EXCERPTED DATA Block Start

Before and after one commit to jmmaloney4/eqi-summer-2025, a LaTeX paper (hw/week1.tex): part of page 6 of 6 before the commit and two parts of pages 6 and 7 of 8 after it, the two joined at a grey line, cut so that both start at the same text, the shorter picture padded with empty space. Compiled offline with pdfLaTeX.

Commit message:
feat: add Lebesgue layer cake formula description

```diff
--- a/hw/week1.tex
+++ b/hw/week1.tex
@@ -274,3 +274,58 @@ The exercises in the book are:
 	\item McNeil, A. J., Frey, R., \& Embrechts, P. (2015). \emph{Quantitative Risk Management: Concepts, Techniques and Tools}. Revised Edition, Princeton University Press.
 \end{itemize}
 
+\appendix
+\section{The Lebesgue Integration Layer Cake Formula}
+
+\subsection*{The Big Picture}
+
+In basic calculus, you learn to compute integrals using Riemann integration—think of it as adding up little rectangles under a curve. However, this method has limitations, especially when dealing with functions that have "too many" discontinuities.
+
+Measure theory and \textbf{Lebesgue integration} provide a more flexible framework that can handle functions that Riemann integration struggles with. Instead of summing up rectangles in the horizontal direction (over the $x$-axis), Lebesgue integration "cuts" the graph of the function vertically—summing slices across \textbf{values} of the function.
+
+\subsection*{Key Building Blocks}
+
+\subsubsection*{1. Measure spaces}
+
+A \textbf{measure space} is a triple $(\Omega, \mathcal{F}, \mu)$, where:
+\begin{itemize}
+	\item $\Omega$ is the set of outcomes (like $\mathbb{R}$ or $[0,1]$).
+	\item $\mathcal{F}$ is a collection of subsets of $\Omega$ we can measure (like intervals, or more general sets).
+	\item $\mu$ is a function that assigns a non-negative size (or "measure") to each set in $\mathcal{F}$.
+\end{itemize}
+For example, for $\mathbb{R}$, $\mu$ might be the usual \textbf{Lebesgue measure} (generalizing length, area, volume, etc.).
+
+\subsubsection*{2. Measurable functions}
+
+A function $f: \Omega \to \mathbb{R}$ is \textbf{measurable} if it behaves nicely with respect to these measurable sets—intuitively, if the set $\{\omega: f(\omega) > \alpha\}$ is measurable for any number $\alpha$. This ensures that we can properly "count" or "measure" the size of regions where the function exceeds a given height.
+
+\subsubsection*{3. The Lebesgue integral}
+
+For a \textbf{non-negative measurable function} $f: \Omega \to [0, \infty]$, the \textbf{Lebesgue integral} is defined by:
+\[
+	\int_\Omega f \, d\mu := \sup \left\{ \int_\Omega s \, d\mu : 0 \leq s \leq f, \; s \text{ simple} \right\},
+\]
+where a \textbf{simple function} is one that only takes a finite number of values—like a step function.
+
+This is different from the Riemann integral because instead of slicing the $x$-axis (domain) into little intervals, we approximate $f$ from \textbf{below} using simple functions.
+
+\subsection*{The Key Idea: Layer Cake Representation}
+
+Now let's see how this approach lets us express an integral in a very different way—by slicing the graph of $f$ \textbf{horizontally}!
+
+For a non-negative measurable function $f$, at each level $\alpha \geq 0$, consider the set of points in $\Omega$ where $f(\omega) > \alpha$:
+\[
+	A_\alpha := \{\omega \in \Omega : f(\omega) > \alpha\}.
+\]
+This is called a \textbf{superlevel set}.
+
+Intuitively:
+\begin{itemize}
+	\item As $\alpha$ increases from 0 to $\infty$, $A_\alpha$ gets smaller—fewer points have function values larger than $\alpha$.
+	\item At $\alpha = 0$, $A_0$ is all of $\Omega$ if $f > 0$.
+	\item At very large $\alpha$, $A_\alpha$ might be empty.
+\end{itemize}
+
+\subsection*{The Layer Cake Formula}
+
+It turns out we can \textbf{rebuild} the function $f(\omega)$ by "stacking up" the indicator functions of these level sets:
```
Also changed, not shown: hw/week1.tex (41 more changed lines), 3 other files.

EXCERPTED DATA Block End

• **WHAT IS REQUIRED**
Write the material out once more, exactly as it reads.

• **EXERCISE RESPONSE**
Before and after one commit to jmmaloney4/eqi-summer-2025, a LaTeX paper (hw/week1.tex): part of page 6 of 6 before the commit and two parts of pages 6 and 7 of 8 after it, the two joined at a grey line, cut so that both start at the same text, the shorter picture padded with empty space. Compiled offline with pdfLaTeX.

Commit message:
feat: add Lebesgue layer cake formula description

```diff
--- a/hw/week1.tex
+++ b/hw/week1.tex
@@ -274,3 +274,58 @@ The exercises in the book are:
 	\item McNeil, A. J., Frey, R., \& Embrechts, P. (2015). \emph{Quantitative Risk Management: Concepts, Techniques and Tools}. Revised Edition, Princeton University Press.
 \end{itemize}
 
+\appendix
+\section{The Lebesgue Integration Layer Cake Formula}
+
+\subsection*{The Big Picture}
+
+In basic calculus, you learn to compute integrals using Riemann integration—think of it as adding up little rectangles under a curve. However, this method has limitations, especially when dealing with functions that have "too many" discontinuities.
+
+Measure theory and \textbf{Lebesgue integration} provide a more flexible framework that can handle functions that Riemann integration struggles with. Instead of summing up rectangles in the horizontal direction (over the $x$-axis), Lebesgue integration "cuts" the graph of the function vertically—summing slices across \textbf{values} of the function.
+
+\subsection*{Key Building Blocks}
+
+\subsubsection*{1. Measure spaces}
+
+A \textbf{measure space} is a triple $(\Omega, \mathcal{F}, \mu)$, where:
+\begin{itemize}
+	\item $\Omega$ is the set of outcomes (like $\mathbb{R}$ or $[0,1]$).
+	\item $\mathcal{F}$ is a collection of subsets of $\Omega$ we can measure (like intervals, or more general sets).
+	\item $\mu$ is a function that assigns a non-negative size (or "measure") to each set in $\mathcal{F}$.
+\end{itemize}
+For example, for $\mathbb{R}$, $\mu$ might be the usual \textbf{Lebesgue measure} (generalizing length, area, volume, etc.).
+
+\subsubsection*{2. Measurable functions}
+
+A function $f: \Omega \to \mathbb{R}$ is \textbf{measurable} if it behaves nicely with respect to these measurable sets—intuitively, if the set $\{\omega: f(\omega) > \alpha\}$ is measurable for any number $\alpha$. This ensures that we can properly "count" or "measure" the size of regions where the function exceeds a given height.
+
+\subsubsection*{3. The Lebesgue integral}
+
+For a \textbf{non-negative measurable function} $f: \Omega \to [0, \infty]$, the \textbf{Lebesgue integral} is defined by:
+\[
+	\int_\Omega f \, d\mu := \sup \left\{ \int_\Omega s \, d\mu : 0 \leq s \leq f, \; s \text{ simple} \right\},
+\]
+where a \textbf{simple function} is one that only takes a finite number of values—like a step function.
+
+This is different from the Riemann integral because instead of slicing the $x$-axis (domain) into little intervals, we approximate $f$ from \textbf{below} using simple functions.
+
+\subsection*{The Key Idea: Layer Cake Representation}
+
+Now let's see how this approach lets us express an integral in a very different way—by slicing the graph of $f$ \textbf{horizontally}!
+
+For a non-negative measurable function $f$, at each level $\alpha \geq 0$, consider the set of points in $\Omega$ where $f(\omega) > \alpha$:
+\[
+	A_\alpha := \{\omega \in \Omega : f(\omega) > \alpha\}.
+\]
+This is called a \textbf{superlevel set}.
+
+Intuitively:
+\begin{itemize}
+	\item As $\alpha$ increases from 0 to $\infty$, $A_\alpha$ gets smaller—fewer points have function values larger than $\alpha$.
+	\item At $\alpha = 0$, $A_0$ is all of $\Omega$ if $f > 0$.
+	\item At very large $\alpha$, $A_\alpha$ might be empty.
+\end{itemize}
+
+\subsection*{The Layer Cake Formula}
+
+It turns out we can \textbf{rebuild} the function $f(\omega)$ by "stacking up" the indicator functions of these level sets:
```
Also changed, not shown: hw/week1.tex (41 more changed lines), 3 other files.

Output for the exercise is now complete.